### ASSIGNMENT
Extract all lines from the data beneath that include the word "github".
--- START ---
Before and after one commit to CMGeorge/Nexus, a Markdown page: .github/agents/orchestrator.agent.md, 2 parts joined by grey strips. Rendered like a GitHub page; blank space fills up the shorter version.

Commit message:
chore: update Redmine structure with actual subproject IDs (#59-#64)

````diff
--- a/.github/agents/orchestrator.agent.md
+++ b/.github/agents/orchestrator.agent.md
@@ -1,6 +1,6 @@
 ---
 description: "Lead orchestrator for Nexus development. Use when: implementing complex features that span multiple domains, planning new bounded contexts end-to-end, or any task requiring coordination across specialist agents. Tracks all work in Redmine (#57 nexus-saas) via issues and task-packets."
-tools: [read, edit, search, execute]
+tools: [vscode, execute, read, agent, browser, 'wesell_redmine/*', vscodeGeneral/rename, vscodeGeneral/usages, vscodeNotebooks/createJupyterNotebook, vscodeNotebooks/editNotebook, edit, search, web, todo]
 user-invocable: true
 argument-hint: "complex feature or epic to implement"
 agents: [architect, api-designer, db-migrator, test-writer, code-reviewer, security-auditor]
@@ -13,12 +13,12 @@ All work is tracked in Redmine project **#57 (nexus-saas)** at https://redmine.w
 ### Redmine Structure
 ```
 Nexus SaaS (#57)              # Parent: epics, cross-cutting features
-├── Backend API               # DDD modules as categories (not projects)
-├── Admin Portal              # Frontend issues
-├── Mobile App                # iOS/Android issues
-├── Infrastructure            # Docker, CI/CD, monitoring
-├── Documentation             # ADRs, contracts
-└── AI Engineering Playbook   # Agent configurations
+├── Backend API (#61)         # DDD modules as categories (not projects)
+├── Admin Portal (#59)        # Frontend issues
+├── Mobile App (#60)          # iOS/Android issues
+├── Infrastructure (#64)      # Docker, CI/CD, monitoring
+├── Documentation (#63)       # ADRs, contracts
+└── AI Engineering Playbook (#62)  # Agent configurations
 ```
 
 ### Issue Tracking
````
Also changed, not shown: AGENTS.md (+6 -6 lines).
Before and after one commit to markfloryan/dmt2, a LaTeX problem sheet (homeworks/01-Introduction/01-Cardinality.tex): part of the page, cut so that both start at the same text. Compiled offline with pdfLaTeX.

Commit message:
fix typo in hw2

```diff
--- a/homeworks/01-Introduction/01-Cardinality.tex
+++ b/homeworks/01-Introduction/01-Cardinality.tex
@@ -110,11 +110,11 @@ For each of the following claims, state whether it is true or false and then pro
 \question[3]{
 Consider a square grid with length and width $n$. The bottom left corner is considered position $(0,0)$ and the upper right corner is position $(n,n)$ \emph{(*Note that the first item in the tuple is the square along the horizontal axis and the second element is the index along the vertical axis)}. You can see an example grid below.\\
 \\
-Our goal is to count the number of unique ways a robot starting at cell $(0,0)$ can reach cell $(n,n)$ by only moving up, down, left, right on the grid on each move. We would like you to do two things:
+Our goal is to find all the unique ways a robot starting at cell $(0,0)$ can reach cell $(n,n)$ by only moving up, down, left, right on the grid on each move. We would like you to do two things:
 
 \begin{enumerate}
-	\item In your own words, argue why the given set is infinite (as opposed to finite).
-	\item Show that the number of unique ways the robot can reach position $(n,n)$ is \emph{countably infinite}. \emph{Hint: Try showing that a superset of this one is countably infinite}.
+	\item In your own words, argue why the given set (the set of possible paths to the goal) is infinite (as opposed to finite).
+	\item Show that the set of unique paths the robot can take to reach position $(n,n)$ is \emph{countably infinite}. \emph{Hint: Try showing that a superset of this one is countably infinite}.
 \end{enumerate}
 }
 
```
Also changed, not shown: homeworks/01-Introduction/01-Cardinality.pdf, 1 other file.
--- END ---
### EXERCISE RESULT
Before and after one commit to CMGeorge/Nexus, a Markdown page: .github/agents/orchestrator.agent.md, 2 parts joined by grey strips. Rendered like a GitHub page; blank space fills up the shorter version.
--- a/.github/agents/orchestrator.agent.md
+++ b/.github/agents/orchestrator.agent.md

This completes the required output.